1st Edition

Harmonic Development and Contrapuntal Techniques for the Jazz Pianist An Imaginative Approach

By Gary Motley Copyright 2024
    222 Pages 236 B/W Illustrations
    by Routledge

    222 Pages 236 B/W Illustrations
    by Routledge

    Harmonic Development and Contrapuntal Techniques for the Jazz Pianist serves as a guide for harmonic expansion and development for jazz piano, offering pianists both a rationale and methods to improve contrapuntal hand techniques.

    The text focuses on the relationship between theory and execution and both of those components’ usefulness in creating a jazz sound at the piano. This kinaesthetic method provides the learner with a systematic approach to harmonic movement, revealing options that may not have been otherwise apparent. This method will allow pianists to add depth and dimension to their chord voicings in the same way that vocalists and wind instrumentalists give character and shape to the notes they create.

    Key features include musical examples ranging from singular chord construction to sophisticated harmonic progressions and song application. Performance exercises are provided throughout the text. Learners and instructors are encouraged to create their own exercises.
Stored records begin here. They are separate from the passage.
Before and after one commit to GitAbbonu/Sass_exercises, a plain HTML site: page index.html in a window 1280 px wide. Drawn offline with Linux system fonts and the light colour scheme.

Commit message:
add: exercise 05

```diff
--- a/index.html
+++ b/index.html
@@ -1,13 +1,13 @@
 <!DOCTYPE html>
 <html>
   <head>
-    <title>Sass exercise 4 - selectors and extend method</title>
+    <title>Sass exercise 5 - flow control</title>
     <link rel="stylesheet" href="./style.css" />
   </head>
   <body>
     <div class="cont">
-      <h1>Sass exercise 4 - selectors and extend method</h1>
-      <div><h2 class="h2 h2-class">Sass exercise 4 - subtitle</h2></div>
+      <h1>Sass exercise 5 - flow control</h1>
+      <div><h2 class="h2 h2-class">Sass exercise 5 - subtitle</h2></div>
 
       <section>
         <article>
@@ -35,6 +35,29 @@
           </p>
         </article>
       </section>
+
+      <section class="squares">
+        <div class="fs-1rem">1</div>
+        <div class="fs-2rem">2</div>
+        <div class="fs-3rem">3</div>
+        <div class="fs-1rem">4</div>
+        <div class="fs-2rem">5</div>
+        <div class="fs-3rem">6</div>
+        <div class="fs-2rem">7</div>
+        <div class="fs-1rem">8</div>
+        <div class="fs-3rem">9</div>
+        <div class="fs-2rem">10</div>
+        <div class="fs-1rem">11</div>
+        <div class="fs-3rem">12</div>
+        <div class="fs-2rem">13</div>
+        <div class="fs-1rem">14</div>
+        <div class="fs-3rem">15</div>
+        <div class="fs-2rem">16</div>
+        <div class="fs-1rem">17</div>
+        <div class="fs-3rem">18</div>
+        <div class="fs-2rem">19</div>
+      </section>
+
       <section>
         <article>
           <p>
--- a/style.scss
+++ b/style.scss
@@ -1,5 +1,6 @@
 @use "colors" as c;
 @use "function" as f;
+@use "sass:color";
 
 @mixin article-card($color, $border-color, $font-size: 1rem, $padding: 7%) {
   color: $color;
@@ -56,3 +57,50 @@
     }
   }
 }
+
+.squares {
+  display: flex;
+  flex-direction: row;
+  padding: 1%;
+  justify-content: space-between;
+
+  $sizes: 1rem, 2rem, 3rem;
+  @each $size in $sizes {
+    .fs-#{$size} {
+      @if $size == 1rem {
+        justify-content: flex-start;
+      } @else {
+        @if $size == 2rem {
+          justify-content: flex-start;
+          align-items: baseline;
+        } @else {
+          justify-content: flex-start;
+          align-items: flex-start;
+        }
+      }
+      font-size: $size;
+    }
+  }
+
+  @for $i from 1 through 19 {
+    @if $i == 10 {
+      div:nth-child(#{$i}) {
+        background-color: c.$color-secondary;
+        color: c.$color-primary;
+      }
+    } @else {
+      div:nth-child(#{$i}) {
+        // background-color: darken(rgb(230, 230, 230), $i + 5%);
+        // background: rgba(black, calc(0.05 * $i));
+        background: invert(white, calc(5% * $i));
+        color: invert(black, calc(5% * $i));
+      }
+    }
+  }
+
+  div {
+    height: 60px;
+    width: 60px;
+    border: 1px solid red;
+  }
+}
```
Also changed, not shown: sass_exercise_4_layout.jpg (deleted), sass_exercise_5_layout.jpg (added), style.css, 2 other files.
Related ancillaries at harmoniccounterpoint.com include:

    • Musical examples
    • Audio tracks
    • Performance exercises
    • Written assignments

    Intended for the learner who is reasonably familiar with essential jazz harmony, this textbook will be both a significant resource for the advanced player and a fundamental component for the learner in a structured academic musical setting.


    Book Features


    About the Author

    Chapter 1


    Chapter 2

    Contrapuntal Improvisation

    Chapter 3

    Harmonic Counterpoint

    Chapter 4


    Chapter 5

    Chord Voicing

    Chapter 6

    Building Harmony

    Chapter 7

    Chord Motion

    Chapter 8

    Chord Progression





    Gary Motley is Teaching Professor and Founding Director of Jazz Studies at Emory University in Atlanta, Georgia, where he teaches jazz theory and jazz improvisation.